■ **Requirement**: Each record below must be reproduced exactly as it reads, with its images omitted.

------ Data for this exercise

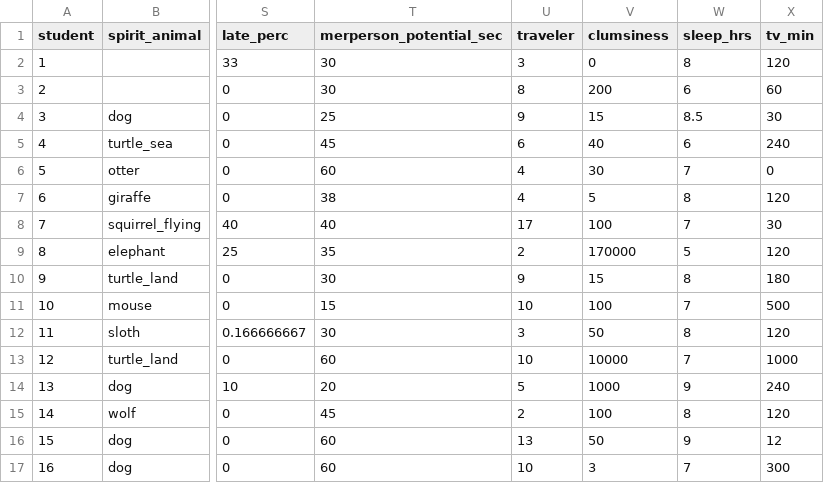
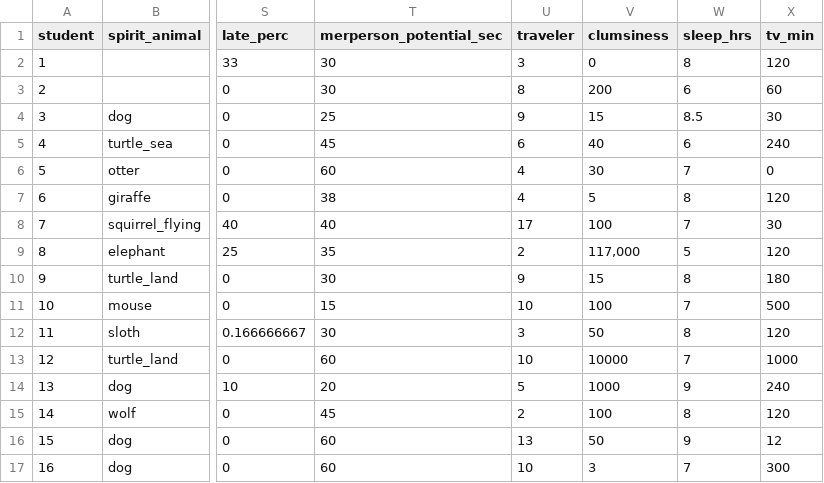
Before and after one commit to CourtneyCampany/learn_R_one_day, a CSV file: student_data/student_data.csv, drawn as a sheet; only a part is shown, gaps mark what is left out; the diff names each change by its address in the sheet, - before the commit and + after, or states it on an @@ line.

```diff
--- a/student_data/student_data.csv
+++ b/student_data/student_data.csv
-V9 (clumsiness): 170000
+V9 (clumsiness): 117,000
```
Also changed, not shown: 13 other files.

------------

■ **Task answer**:
Before and after one commit to CourtneyCampany/learn_R_one_day, a CSV file: student_data/student_data.csv, drawn as a sheet; only a part is shown, gaps mark what is left out; the diff names each change by its address in the sheet, - before the commit and + after, or states it on an @@ line.

```diff
--- a/student_data/student_data.csv
+++ b/student_data/student_data.csv
-V9 (clumsiness): 170000
+V9 (clumsiness): 117,000
```
Also changed, not shown: 13 other files.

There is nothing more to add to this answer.